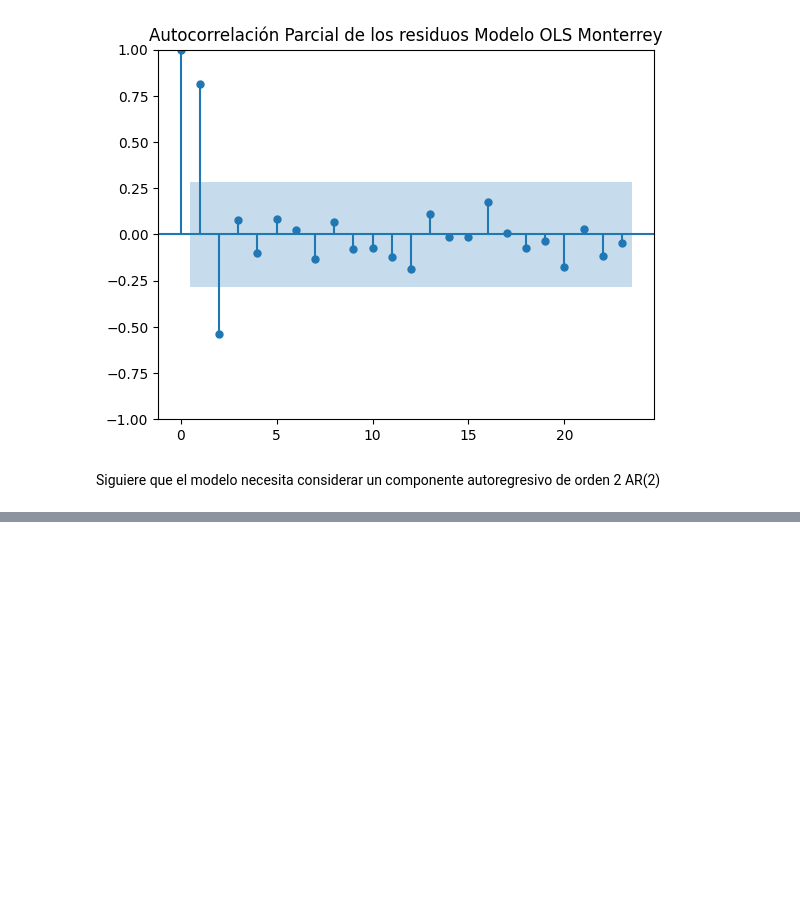
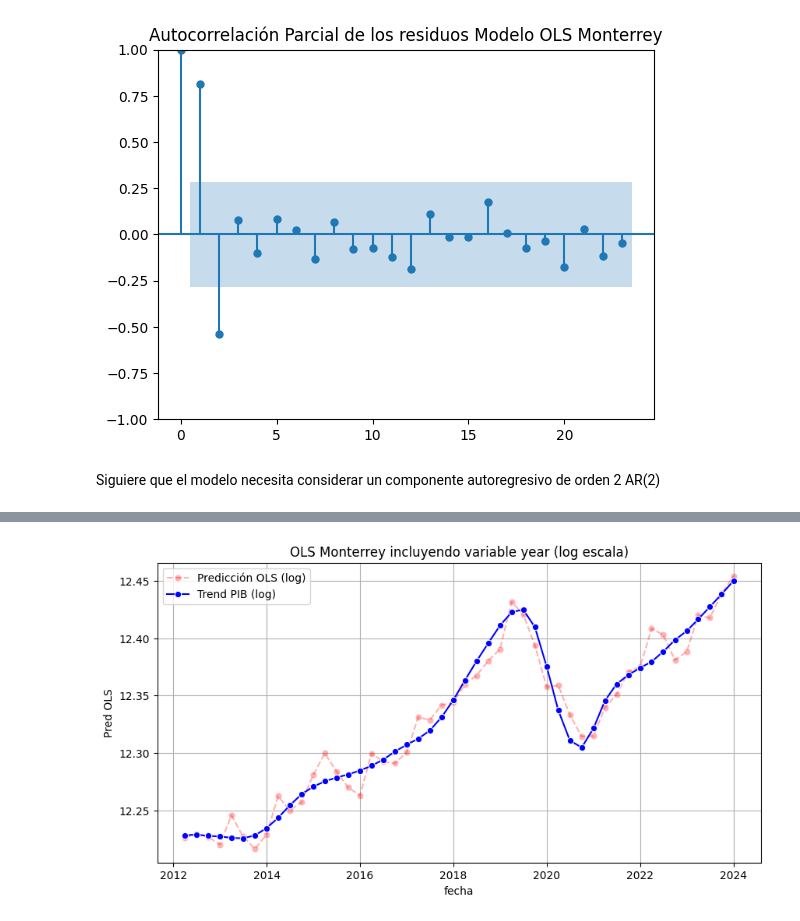
Before and after one commit to jmlopezfabian/Analisis-Imagenes-Satelitales-VNP46A1-, a Jupyter notebook: notebooks/Pruebas_Lin_OLS_Lags.ipynb, the cells around one changed output, grey strips where cells are left out. Saved outputs shown, nothing was run; the diff lists cells and outputs as text; code cells hidden in the pictures; blank space fills up the shorter version.

```diff
--- a/notebooks/Pruebas_Linealidad_Monterrey.ipynb
+++ b/notebooks/Pruebas_Lin_OLS_Lags.ipynb
@@ -309,0 +493,94 @@ Siguiere que el modelo necesita considerar un componente autoregresivo de orden
+# %%
+from sklearn.preprocessing import StandardScaler
+import statsmodels.api as sm
+import matplotlib.pyplot as plt
+import seaborn as sns
+
+from sklearn.metrics import mean_squared_error, mean_absolute_error
+
+col = "Suma_de_radianza_trend_median"
+
+# Crear los lags
+mont_rad_pib[f"{col}_lag1"] = mont_rad_pib[col].shift(1)
+mont_rad_pib[f"{col}_lag2"] = mont_rad_pib[col].shift(2)
+
+# Asegurarse que los nombres estén solo una vez en "medidas"
+if f"{col}_lag1" not in medidas:
+    medidas.append(f"{col}_lag1")
+if f"{col}_lag2" not in medidas:
+    medidas.append(f"{col}_lag2")
+
+# Eliminar filas con NaN o inf en las variables predictoras o variable dependiente
+X = mont_rad_pib[medidas]
+y = mont_rad_pib["log_pib_mun_trend"]
+
+# Remover filas con NaN o inf en X o y
+Xy = pd.concat([X, y], axis=1)
+Xy = Xy.replace([np.inf, -np.inf], np.nan).dropna()
+X_clean = Xy[medidas]
+y_clean = Xy["log_pib_mun_trend"]
+
+# Escalar las variables X si es necesario
+# scaler = StandardScaler()
+# X_scaled = scaler.fit_transform(X_clean)
+# modelo = sm.OLS(y_clean, X_scaled)
+
+modelo = sm.OLS(y_clean, X_clean)
+resultado = modelo.fit()
+
+print(resultado.summary())
+
+# Predecir solo para las filas que usamos en el modelo
+mont_rad_pib.loc[X_clean.index, "Pred OLS"] = resultado.predict(X_clean)
+
+y_pred_log = mont_rad_pib.loc[X_clean.index, "Pred OLS"]
+y_log = mont_rad_pib.loc[X_clean.index, "log_pib_mun_trend"]
+
+y_pred_exp = np.exp(y_pred_log)
+y_exp = np.exp(y_log)
+
+# Métricas escala logarítmica
+mse_log = mean_squared_error(y_log, y_pred_log)
+rmse_log = np.sqrt(mse_log)
+mae_log = mean_absolute_error(y_log, y_pred_log)
+mape_log = (abs((y_log - y_pred_log) / y_log).mean())
+
+# Métricas escala original
+mse = mean_squared_error(y_exp, y_pred_exp)
+rmse = np.sqrt(mse)
+mae = mean_absolute_error(y_exp, y_pred_exp)
+mape = (abs((y_exp - y_pred_exp) / y_exp).mean())
+
+metrics_df = pd.DataFrame({
+    "MSE_Original": [mse],
+    "RMSE_Original": [rmse],
+    "MAE_Original": [mae],
+    "MAPE_Original": [mape],
+    "MSE_Log": [mse_log],
+    "RMSE_Log": [rmse_log],
+    "MAE_Log": [mae_log],
+    "MAPE_Log": [mape_log]
+})
+
+print("\nMétricas de desempeño OLS incluyendo year y lags:")
+# Mostrar métricas como tabla en el notebook
+display(metrics_df)
+
+# Graficar escala logarítmica
+plt.figure(figsize=(10, 5))
+sns.lineplot(x="fecha", y="Pred OLS", data=mont_rad_pib, color="red", label="Predicción OLS (log)", marker="o", linestyle="--", alpha=0.3)
+sns.lineplot(x="fecha", y="log_pib_mun_trend", data=mont_rad_pib, color="blue", label="Trend PIB (log)", marker="o")
+plt.legend()
+plt.title("OLS Monterrey incluyendo variable year (log escala)")
+plt.grid(True)
+plt.show()
+
+# Graficar en escala original
+plt.figure(figsize=(10, 5))
+sns.lineplot(x=mont_rad_pib.loc[X_clean.index, "fecha"], y=y_pred_exp, color="red", label="Predicción OLS (delog)", marker="o", linestyle="--", alpha=0.3)
+sns.lineplot(x=mont_rad_pib.loc[X_clean.index, "fecha"], y=y_exp, color="blue", label="Trend PIB (delog)", marker="o")
+plt.legend()
+plt.title("OLS Monterrey incluyendo variable year (escala original) y lags")
+plt.grid(True)
+plt.show()
+# %% [output]
@@ -309,0 +606 @@ Siguiere que el modelo necesita considerar un componente autoregresivo de orden
+[figure, added]
```
Also changed, not shown: parts of 8 cells of this notebook, 1 other file.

§ Your task:
Your copy of the entries should be exact and free of pictures.

§ Task solution:
Before and after one commit to jmlopezfabian/Analisis-Imagenes-Satelitales-VNP46A1-, a Jupyter notebook: notebooks/Pruebas_Lin_OLS_Lags.ipynb, the cells around one changed output, grey strips where cells are left out. Saved outputs shown, nothing was run; the diff lists cells and outputs as text; code cells hidden in the pictures; blank space fills up the shorter version.

```diff
--- a/notebooks/Pruebas_Linealidad_Monterrey.ipynb
+++ b/notebooks/Pruebas_Lin_OLS_Lags.ipynb
@@ -309,0 +493,94 @@ Siguiere que el modelo necesita considerar un componente autoregresivo de orden
+# %%
+from sklearn.preprocessing import StandardScaler
+import statsmodels.api as sm
+import matplotlib.pyplot as plt
+import seaborn as sns
+
+from sklearn.metrics import mean_squared_error, mean_absolute_error
+
+col = "Suma_de_radianza_trend_median"
+
+# Crear los lags
+mont_rad_pib[f"{col}_lag1"] = mont_rad_pib[col].shift(1)
+mont_rad_pib[f"{col}_lag2"] = mont_rad_pib[col].shift(2)
+
+# Asegurarse que los nombres estén solo una vez en "medidas"
+if f"{col}_lag1" not in medidas:
+    medidas.append(f"{col}_lag1")
+if f"{col}_lag2" not in medidas:
+    medidas.append(f"{col}_lag2")
+
+# Eliminar filas con NaN o inf en las variables predictoras o variable dependiente
+X = mont_rad_pib[medidas]
+y = mont_rad_pib["log_pib_mun_trend"]
+
+# Remover filas con NaN o inf en X o y
+Xy = pd.concat([X, y], axis=1)
+Xy = Xy.replace([np.inf, -np.inf], np.nan).dropna()
+X_clean = Xy[medidas]
+y_clean = Xy["log_pib_mun_trend"]
+
+# Escalar las variables X si es necesario
+# scaler = StandardScaler()
+# X_scaled = scaler.fit_transform(X_clean)
+# modelo = sm.OLS(y_clean, X_scaled)
+
+modelo = sm.OLS(y_clean, X_clean)
+resultado = modelo.fit()
+
+print(resultado.summary())
+
+# Predecir solo para las filas que usamos en el modelo
+mont_rad_pib.loc[X_clean.index, "Pred OLS"] = resultado.predict(X_clean)
+
+y_pred_log = mont_rad_pib.loc[X_clean.index, "Pred OLS"]
+y_log = mont_rad_pib.loc[X_clean.index, "log_pib_mun_trend"]
+
+y_pred_exp = np.exp(y_pred_log)
+y_exp = np.exp(y_log)
+
+# Métricas escala logarítmica
+mse_log = mean_squared_error(y_log, y_pred_log)
+rmse_log = np.sqrt(mse_log)
+mae_log = mean_absolute_error(y_log, y_pred_log)
+mape_log = (abs((y_log - y_pred_log) / y_log).mean())
+
+# Métricas escala original
+mse = mean_squared_error(y_exp, y_pred_exp)
+rmse = np.sqrt(mse)
+mae = mean_absolute_error(y_exp, y_pred_exp)
+mape = (abs((y_exp - y_pred_exp) / y_exp).mean())
+
+metrics_df = pd.DataFrame({
+    "MSE_Original": [mse],
+    "RMSE_Original": [rmse],
+    "MAE_Original": [mae],
+    "MAPE_Original": [mape],
+    "MSE_Log": [mse_log],
+    "RMSE_Log": [rmse_log],
+    "MAE_Log": [mae_log],
+    "MAPE_Log": [mape_log]
+})
+
+print("\nMétricas de desempeño OLS incluyendo year y lags:")
+# Mostrar métricas como tabla en el notebook
+display(metrics_df)
+
+# Graficar escala logarítmica
+plt.figure(figsize=(10, 5))
+sns.lineplot(x="fecha", y="Pred OLS", data=mont_rad_pib, color="red", label="Predicción OLS (log)", marker="o", linestyle="--", alpha=0.3)
+sns.lineplot(x="fecha", y="log_pib_mun_trend", data=mont_rad_pib, color="blue", label="Trend PIB (log)", marker="o")
+plt.legend()
+plt.title("OLS Monterrey incluyendo variable year (log escala)")
+plt.grid(True)
+plt.show()
+
+# Graficar en escala original
+plt.figure(figsize=(10, 5))
+sns.lineplot(x=mont_rad_pib.loc[X_clean.index, "fecha"], y=y_pred_exp, color="red", label="Predicción OLS (delog)", marker="o", linestyle="--", alpha=0.3)
+sns.lineplot(x=mont_rad_pib.loc[X_clean.index, "fecha"], y=y_exp, color="blue", label="Trend PIB (delog)", marker="o")
+plt.legend()
+plt.title("OLS Monterrey incluyendo variable year (escala original) y lags")
+plt.grid(True)
+plt.show()
+# %% [output]
@@ -309,0 +606 @@ Siguiere que el modelo necesita considerar un componente autoregresivo de orden
+[figure, added]
```
Also changed, not shown: parts of 8 cells of this notebook, 1 other file.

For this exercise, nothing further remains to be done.